Dataset content START

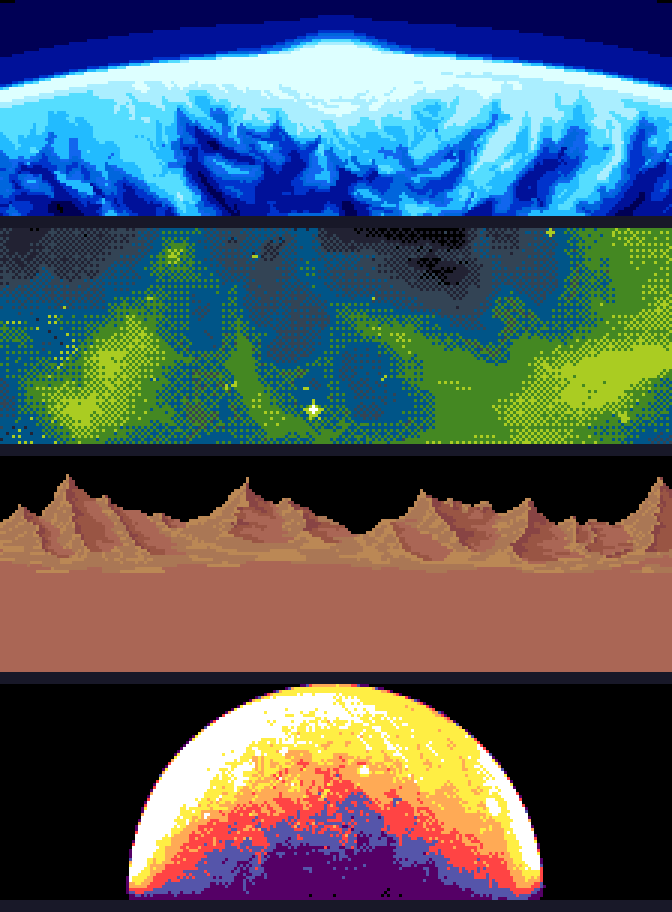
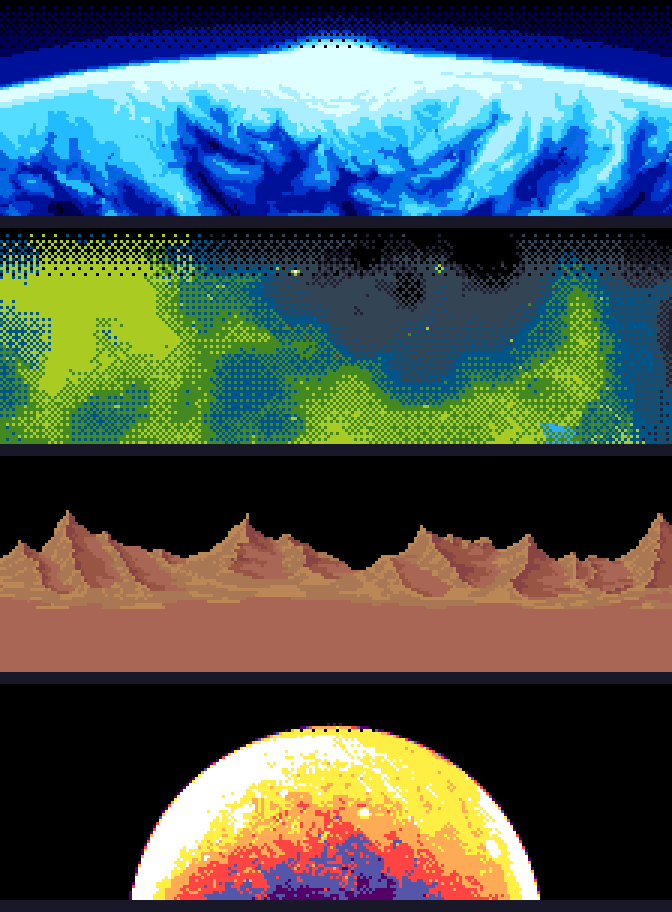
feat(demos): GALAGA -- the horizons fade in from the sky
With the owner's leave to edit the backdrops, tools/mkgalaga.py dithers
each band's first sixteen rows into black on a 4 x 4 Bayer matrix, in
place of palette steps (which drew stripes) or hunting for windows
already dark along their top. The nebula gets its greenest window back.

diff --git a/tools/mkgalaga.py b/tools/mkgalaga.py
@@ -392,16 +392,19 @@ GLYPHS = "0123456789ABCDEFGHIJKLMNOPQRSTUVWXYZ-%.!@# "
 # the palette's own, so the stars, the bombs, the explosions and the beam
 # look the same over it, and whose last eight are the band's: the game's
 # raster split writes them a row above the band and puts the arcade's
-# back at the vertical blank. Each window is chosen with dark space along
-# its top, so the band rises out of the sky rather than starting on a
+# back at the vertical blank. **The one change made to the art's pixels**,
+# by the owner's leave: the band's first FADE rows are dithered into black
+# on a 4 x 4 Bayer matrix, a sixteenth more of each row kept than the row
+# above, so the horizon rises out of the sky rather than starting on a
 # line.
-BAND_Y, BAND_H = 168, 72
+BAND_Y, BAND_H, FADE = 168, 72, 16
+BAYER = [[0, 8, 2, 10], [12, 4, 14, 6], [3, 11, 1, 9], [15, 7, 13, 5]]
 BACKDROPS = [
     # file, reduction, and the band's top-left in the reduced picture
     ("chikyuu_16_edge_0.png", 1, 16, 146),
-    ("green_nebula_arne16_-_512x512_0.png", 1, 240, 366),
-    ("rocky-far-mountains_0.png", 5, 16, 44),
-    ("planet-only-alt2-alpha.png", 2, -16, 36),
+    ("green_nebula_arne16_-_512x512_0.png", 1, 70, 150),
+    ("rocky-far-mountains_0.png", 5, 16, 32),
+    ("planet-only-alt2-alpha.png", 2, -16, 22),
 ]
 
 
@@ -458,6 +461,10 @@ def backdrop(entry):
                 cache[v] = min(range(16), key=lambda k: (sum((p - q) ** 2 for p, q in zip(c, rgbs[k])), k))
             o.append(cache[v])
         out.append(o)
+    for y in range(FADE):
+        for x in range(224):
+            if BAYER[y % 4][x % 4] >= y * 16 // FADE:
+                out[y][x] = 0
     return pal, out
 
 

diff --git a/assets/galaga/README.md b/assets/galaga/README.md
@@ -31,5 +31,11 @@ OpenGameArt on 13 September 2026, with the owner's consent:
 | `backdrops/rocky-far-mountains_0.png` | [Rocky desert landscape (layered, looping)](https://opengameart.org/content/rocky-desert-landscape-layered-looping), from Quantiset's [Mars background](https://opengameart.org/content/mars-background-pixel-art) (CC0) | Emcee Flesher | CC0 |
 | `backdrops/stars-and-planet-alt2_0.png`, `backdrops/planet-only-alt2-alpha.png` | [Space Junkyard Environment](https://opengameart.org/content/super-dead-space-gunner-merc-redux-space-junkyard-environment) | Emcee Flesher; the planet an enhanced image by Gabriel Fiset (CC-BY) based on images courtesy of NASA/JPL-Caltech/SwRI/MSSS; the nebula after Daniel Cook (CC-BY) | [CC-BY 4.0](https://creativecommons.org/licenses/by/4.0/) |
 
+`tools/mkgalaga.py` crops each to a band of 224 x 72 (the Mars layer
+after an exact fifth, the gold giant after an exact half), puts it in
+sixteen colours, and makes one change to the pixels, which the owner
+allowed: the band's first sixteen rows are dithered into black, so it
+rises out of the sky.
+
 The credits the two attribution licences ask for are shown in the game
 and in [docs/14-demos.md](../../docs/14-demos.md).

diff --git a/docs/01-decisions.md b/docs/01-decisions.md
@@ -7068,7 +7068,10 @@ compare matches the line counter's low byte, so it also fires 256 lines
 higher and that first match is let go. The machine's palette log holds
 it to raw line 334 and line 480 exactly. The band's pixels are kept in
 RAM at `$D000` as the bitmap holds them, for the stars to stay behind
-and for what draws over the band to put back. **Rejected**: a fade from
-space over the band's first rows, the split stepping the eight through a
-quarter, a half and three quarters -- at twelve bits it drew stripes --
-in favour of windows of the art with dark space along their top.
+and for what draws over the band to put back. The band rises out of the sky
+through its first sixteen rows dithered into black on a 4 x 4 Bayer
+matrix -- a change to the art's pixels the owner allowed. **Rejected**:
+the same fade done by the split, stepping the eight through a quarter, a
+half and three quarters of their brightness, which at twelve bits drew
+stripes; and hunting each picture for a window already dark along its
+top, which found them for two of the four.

Dataset content END

§ Exercise aim:
Copy, exactly and only, the lines above that begin with the one containing "out[y][x] = 0" and finish with the one containing "Flesher | CC0 |".

§ Output of the task:
+                out[y][x] = 0
     return pal, out
 
 

diff --git a/assets/galaga/README.md b/assets/galaga/README.md
@@ -31,5 +31,11 @@ OpenGameArt on 13 September 2026, with the owner's consent:
 | `backdrops/rocky-far-mountains_0.png` | [Rocky desert landscape (layered, looping)](https://opengameart.org/content/rocky-desert-landscape-layered-looping), from Quantiset's [Mars background](https://opengameart.org/content/mars-background-pixel-art) (CC0) | Emcee Flesher | CC0 |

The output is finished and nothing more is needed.